Tel Aviv University Sackler Professor Wins Nobel Prize
Professor Francois Englert, a longtime fellow at the Raymond and Beverly Sackler School of Physics and Astronomy, has been awarded the Nobel Prize in Physics for his work on subatomic particles
Tel Aviv University is proud to congratulate Professor Francois Englert, Raymond & Beverly Sackler Senior Professor By Special Appointment, upon his receiving the Nobel Prize in Physics for 2013.
The Royal Swedish Academy of Sciences awarded the prize to Professor Englert for "the theoretical discovery of a mechanism that contributes to our understanding of the origin of mass of subatomic particles, and which recently was confirmed through the discovery of the predicted fundamental particle, by the ATLAS and CMS experiments at CERN’s Large Hadron Collider."
Prof. Englert, a professor emeritus at the Université Libre de Bruxelles, Belgium, has been affiliated with the Raymond and Beverly Sackler School of Physics and Astronomy since 1984, when he was invited as a Fellow of the Mortimer & Raymond Sackler Institute of Advanced Studies, and is currently a Raymond and Beverly Sackler Senior Professor by Special Appointment at the school through 2015. The Sackler Program brings leading international scientists and scholars from across the academic spectrum to research and teach at Tel Aviv University. These outstanding individuals contribute to the University's scientific and intellectual resources, to its climate of excellence, and to its global reach.

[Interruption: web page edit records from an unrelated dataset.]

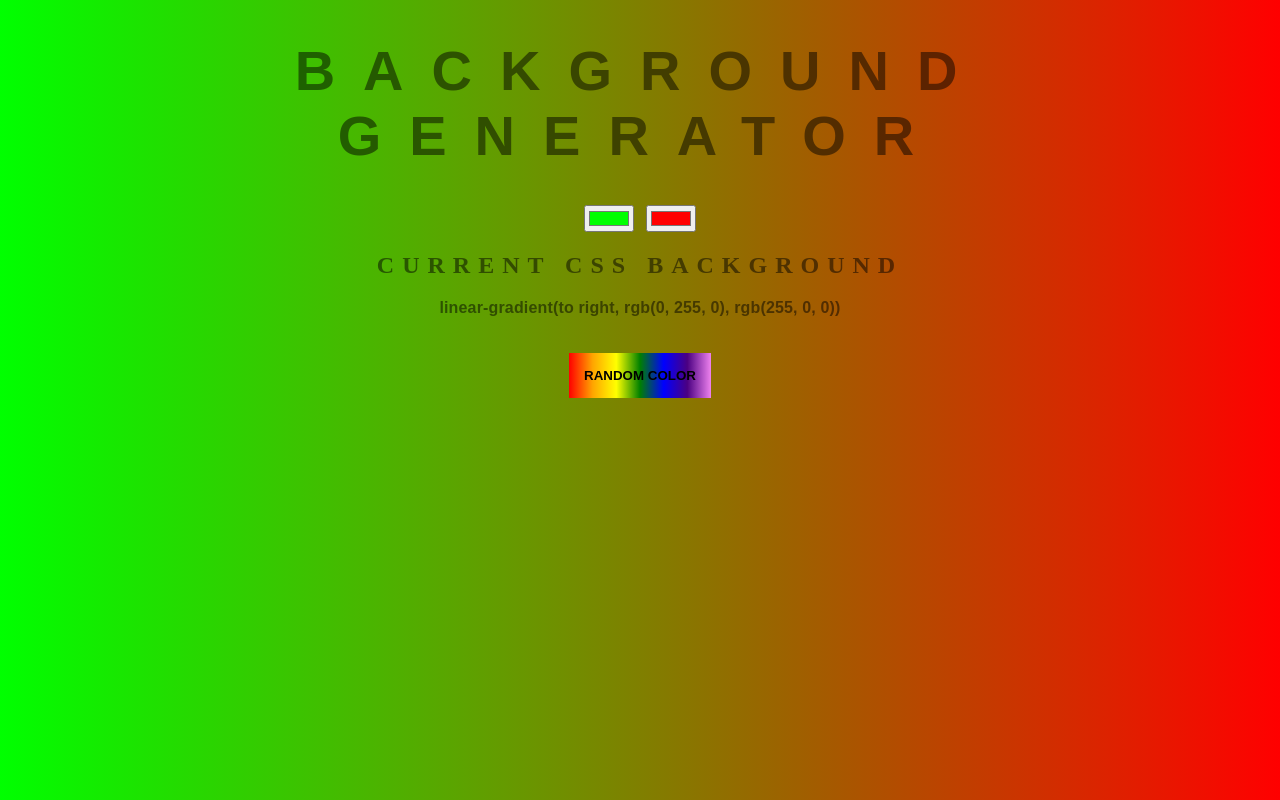
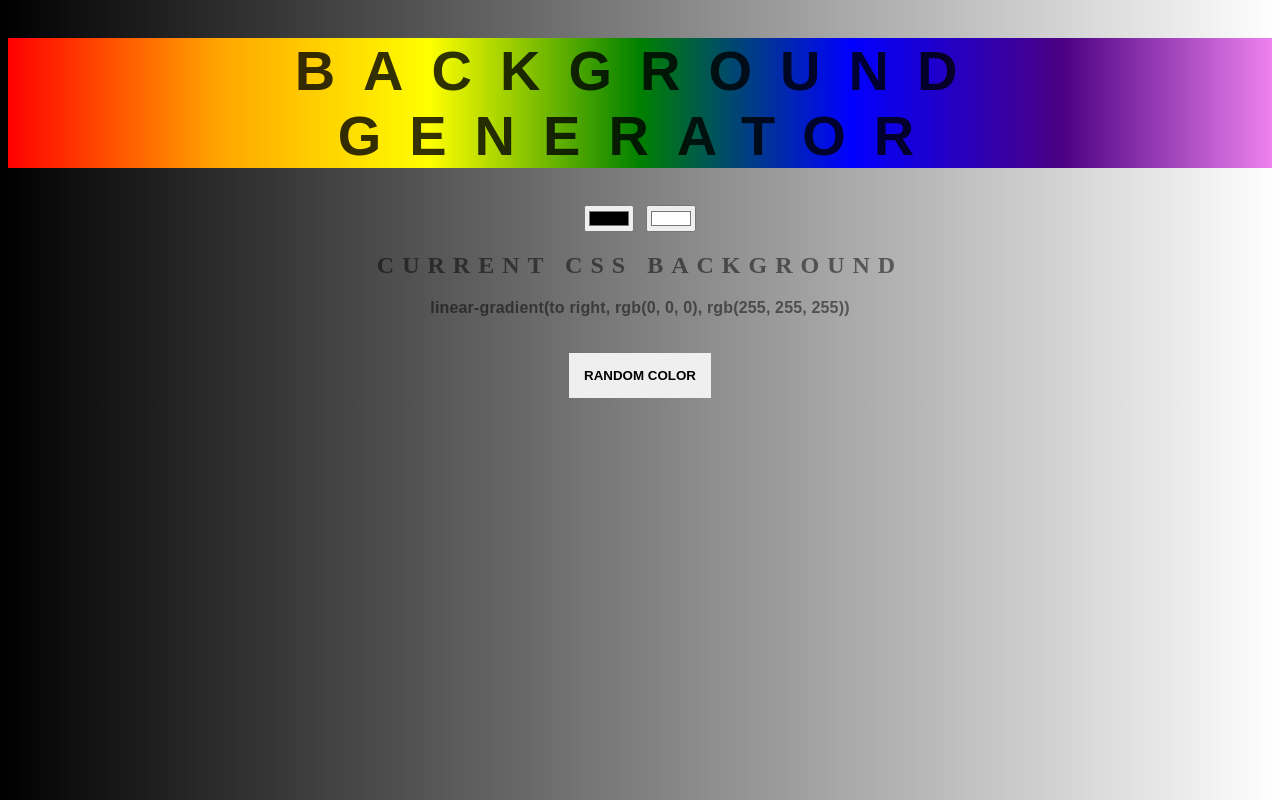
Before and after one commit to KonKX/background-generator, a plain HTML site: page index.html in a window 1280 px wide. Drawn offline with Linux system fonts and the light colour scheme.

Commit message:
modified:   style.css

```diff
--- a/index.html
+++ b/index.html
@@ -6,8 +6,8 @@
 </head>
 <body id="gradient">
 	<h1>Background Generator</h1>
-	<input type="color" class="color1" name="color1" value="#00ff00">
-	<input type="color" class="color2" name="color2" value="#ff0000">
+	<input type="color" class="color1" name="color1" value="#000000">
+	<input type="color" class="color2" name="color2" value="#ffffff">
 	<h2>Current CSS Background</h2>
 	<h3></h3>
 	<button id="button">Random Color</button>
--- a/style.css
+++ b/style.css
@@ -10,11 +10,13 @@ body {
 
 h1 {
     font: 600 3.5em 'Raleway', sans-serif;
-    color: rgba(0,0,0,.5);
+    color: rgba(0,0,0,.8);
     text-align: center;
     text-transform: uppercase;
     letter-spacing: .5em;
     width: 100%;
+    background: linear-gradient(to left, violet, indigo, blue, green, yellow, orange, red);
+
 }
 
 h3 {
@@ -30,7 +32,7 @@ h3 {
     padding: 15px;
     margin-top: 20px;
     font-weight: 900;
-    background: linear-gradient(to left, violet, indigo, blue, green, yellow, orange, red);
+    --background: linear-gradient(to left, violet, indigo, blue, green, yellow, orange, red);
     color: #000000;
     border: none;
     text-transform: uppercase;
```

Details of Englert's work
Professor Englert was awarded the Nobel Prize in Physics 2013 jointly with Peter W. Higgs, professor emeritus at University of Edinburgh, UK, for the theory of how particles acquire mass – a cornerstone of the Standard Model of particle physics. In 1964, they proposed the theory independently of each other (Englert together with his now deceased colleague Robert Brout).
What is known as the Standard Model of particle physics describes how the world is constructed. According to the Standard Model, everything, from flowers and people to stars and planets, consists of just a few building blocks: matter particles. These particles are governed by forces mediated by force particles that make sure everything works as it should.
The entire Standard Model also rests on the existence of a special kind of particle: the Higgs particle. This particle originates from an invisible field that fills up all space. Even when the universe seems empty this field is there. Without it, nothing would not exist, because it is from contact with the field that particles acquire mass. The theory proposed by Prof. Englert and his colleague and fellow Nobel recipient Prof. Peter Higgs describes this process.
On 4 July 2012, at the CERN laboratory for particle physics, the theory was confirmed by the discovery of a Higgs particle. CERN’s particle collider, LHC, is probably the largest and the most complex machine ever constructed by humans. Two research groups of some 3,000 scientists each, ATLAS and CMS, managed to extract the Higgs particle from billions of particle collisions in the LHC.